--- START ---

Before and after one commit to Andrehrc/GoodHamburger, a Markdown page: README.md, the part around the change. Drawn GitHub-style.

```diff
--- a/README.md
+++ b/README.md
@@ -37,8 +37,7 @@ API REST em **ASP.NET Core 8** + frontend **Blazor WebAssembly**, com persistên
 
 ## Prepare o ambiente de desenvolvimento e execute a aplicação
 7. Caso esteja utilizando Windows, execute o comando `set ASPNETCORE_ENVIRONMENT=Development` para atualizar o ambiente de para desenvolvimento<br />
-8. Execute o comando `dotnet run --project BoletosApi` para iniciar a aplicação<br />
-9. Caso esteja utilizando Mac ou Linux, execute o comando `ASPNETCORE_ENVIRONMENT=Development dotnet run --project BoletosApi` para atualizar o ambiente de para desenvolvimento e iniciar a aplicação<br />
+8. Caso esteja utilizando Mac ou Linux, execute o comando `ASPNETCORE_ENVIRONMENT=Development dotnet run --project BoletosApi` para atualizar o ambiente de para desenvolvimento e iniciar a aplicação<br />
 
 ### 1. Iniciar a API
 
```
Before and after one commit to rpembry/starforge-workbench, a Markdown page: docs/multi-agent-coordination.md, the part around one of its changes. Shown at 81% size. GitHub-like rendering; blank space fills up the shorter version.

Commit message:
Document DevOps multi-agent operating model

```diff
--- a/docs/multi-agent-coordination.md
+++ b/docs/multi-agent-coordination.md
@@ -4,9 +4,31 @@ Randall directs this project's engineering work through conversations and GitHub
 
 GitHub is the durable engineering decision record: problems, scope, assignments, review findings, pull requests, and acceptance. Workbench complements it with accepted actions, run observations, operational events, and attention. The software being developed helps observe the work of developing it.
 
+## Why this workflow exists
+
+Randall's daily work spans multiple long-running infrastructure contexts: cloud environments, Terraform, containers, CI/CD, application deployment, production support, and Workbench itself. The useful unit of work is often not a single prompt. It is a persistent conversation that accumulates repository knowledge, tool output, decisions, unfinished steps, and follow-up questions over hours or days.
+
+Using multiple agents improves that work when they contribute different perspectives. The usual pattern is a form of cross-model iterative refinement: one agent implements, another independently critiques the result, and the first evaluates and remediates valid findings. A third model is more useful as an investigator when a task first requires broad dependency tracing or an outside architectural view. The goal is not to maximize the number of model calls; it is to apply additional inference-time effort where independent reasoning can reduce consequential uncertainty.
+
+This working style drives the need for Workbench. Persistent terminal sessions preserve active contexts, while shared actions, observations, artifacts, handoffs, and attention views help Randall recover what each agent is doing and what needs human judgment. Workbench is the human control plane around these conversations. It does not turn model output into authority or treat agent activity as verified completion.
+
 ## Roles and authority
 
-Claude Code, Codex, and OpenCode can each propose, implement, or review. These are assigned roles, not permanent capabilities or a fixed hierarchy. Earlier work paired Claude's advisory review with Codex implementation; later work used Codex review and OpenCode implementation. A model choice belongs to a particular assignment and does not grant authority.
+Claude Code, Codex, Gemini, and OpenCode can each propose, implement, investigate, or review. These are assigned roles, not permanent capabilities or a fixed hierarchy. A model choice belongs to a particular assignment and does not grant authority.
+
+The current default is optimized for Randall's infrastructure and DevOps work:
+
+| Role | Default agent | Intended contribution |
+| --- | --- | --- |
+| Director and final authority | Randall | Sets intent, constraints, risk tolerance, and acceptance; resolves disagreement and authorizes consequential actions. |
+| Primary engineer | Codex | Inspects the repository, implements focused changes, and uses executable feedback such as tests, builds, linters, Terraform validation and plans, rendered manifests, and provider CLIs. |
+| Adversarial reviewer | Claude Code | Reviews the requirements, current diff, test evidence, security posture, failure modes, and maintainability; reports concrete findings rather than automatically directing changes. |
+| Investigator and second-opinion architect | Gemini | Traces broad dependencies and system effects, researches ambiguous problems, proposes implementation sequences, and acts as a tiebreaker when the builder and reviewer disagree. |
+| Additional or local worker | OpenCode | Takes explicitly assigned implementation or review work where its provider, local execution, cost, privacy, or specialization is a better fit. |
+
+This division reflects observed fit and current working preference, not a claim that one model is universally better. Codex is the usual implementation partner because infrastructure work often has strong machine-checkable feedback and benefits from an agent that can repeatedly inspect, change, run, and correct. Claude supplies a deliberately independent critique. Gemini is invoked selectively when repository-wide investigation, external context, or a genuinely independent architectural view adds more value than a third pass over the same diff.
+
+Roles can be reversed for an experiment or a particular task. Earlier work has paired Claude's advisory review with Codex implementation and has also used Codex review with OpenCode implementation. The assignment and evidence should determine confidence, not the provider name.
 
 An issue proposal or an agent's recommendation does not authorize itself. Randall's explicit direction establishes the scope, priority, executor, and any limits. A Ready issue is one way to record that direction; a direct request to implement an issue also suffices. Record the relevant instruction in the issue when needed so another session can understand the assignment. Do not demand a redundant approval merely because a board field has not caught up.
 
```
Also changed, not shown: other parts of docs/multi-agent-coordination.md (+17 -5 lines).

--- END ---

▶ **PROBLEM TO WORK ON**:
Print each entry above exactly as given.

▶ **THE COMPLETED TASK**:
Before and after one commit to Andrehrc/GoodHamburger, a Markdown page: README.md, the part around the change. Drawn GitHub-style.

```diff
--- a/README.md
+++ b/README.md
@@ -37,8 +37,7 @@ API REST em **ASP.NET Core 8** + frontend **Blazor WebAssembly**, com persistên
 
 ## Prepare o ambiente de desenvolvimento e execute a aplicação
 7. Caso esteja utilizando Windows, execute o comando `set ASPNETCORE_ENVIRONMENT=Development` para atualizar o ambiente de para desenvolvimento<br />
-8. Execute o comando `dotnet run --project BoletosApi` para iniciar a aplicação<br />
-9. Caso esteja utilizando Mac ou Linux, execute o comando `ASPNETCORE_ENVIRONMENT=Development dotnet run --project BoletosApi` para atualizar o ambiente de para desenvolvimento e iniciar a aplicação<br />
+8. Caso esteja utilizando Mac ou Linux, execute o comando `ASPNETCORE_ENVIRONMENT=Development dotnet run --project BoletosApi` para atualizar o ambiente de para desenvolvimento e iniciar a aplicação<br />
 
 ### 1. Iniciar a API
 
```
Before and after one commit to rpembry/starforge-workbench, a Markdown page: docs/multi-agent-coordination.md, the part around one of its changes. Shown at 81% size. GitHub-like rendering; blank space fills up the shorter version.

Commit message:
Document DevOps multi-agent operating model

```diff
--- a/docs/multi-agent-coordination.md
+++ b/docs/multi-agent-coordination.md
@@ -4,9 +4,31 @@ Randall directs this project's engineering work through conversations and GitHub
 
 GitHub is the durable engineering decision record: problems, scope, assignments, review findings, pull requests, and acceptance. Workbench complements it with accepted actions, run observations, operational events, and attention. The software being developed helps observe the work of developing it.
 
+## Why this workflow exists
+
+Randall's daily work spans multiple long-running infrastructure contexts: cloud environments, Terraform, containers, CI/CD, application deployment, production support, and Workbench itself. The useful unit of work is often not a single prompt. It is a persistent conversation that accumulates repository knowledge, tool output, decisions, unfinished steps, and follow-up questions over hours or days.
+
+Using multiple agents improves that work when they contribute different perspectives. The usual pattern is a form of cross-model iterative refinement: one agent implements, another independently critiques the result, and the first evaluates and remediates valid findings. A third model is more useful as an investigator when a task first requires broad dependency tracing or an outside architectural view. The goal is not to maximize the number of model calls; it is to apply additional inference-time effort where independent reasoning can reduce consequential uncertainty.
+
+This working style drives the need for Workbench. Persistent terminal sessions preserve active contexts, while shared actions, observations, artifacts, handoffs, and attention views help Randall recover what each agent is doing and what needs human judgment. Workbench is the human control plane around these conversations. It does not turn model output into authority or treat agent activity as verified completion.
+
 ## Roles and authority
 
-Claude Code, Codex, and OpenCode can each propose, implement, or review. These are assigned roles, not permanent capabilities or a fixed hierarchy. Earlier work paired Claude's advisory review with Codex implementation; later work used Codex review and OpenCode implementation. A model choice belongs to a particular assignment and does not grant authority.
+Claude Code, Codex, Gemini, and OpenCode can each propose, implement, investigate, or review. These are assigned roles, not permanent capabilities or a fixed hierarchy. A model choice belongs to a particular assignment and does not grant authority.
+
+The current default is optimized for Randall's infrastructure and DevOps work:
+
+| Role | Default agent | Intended contribution |
+| --- | --- | --- |
+| Director and final authority | Randall | Sets intent, constraints, risk tolerance, and acceptance; resolves disagreement and authorizes consequential actions. |
+| Primary engineer | Codex | Inspects the repository, implements focused changes, and uses executable feedback such as tests, builds, linters, Terraform validation and plans, rendered manifests, and provider CLIs. |
+| Adversarial reviewer | Claude Code | Reviews the requirements, current diff, test evidence, security posture, failure modes, and maintainability; reports concrete findings rather than automatically directing changes. |
+| Investigator and second-opinion architect | Gemini | Traces broad dependencies and system effects, researches ambiguous problems, proposes implementation sequences, and acts as a tiebreaker when the builder and reviewer disagree. |
+| Additional or local worker | OpenCode | Takes explicitly assigned implementation or review work where its provider, local execution, cost, privacy, or specialization is a better fit. |
+
+This division reflects observed fit and current working preference, not a claim that one model is universally better. Codex is the usual implementation partner because infrastructure work often has strong machine-checkable feedback and benefits from an agent that can repeatedly inspect, change, run, and correct. Claude supplies a deliberately independent critique. Gemini is invoked selectively when repository-wide investigation, external context, or a genuinely independent architectural view adds more value than a third pass over the same diff.
+
+Roles can be reversed for an experiment or a particular task. Earlier work has paired Claude's advisory review with Codex implementation and has also used Codex review with OpenCode implementation. The assignment and evidence should determine confidence, not the provider name.
 
 An issue proposal or an agent's recommendation does not authorize itself. Randall's explicit direction establishes the scope, priority, executor, and any limits. A Ready issue is one way to record that direction; a direct request to implement an issue also suffices. Record the relevant instruction in the issue when needed so another session can understand the assignment. Do not demand a redundant approval merely because a board field has not caught up.
 
```
Also changed, not shown: other parts of docs/multi-agent-coordination.md (+17 -5 lines).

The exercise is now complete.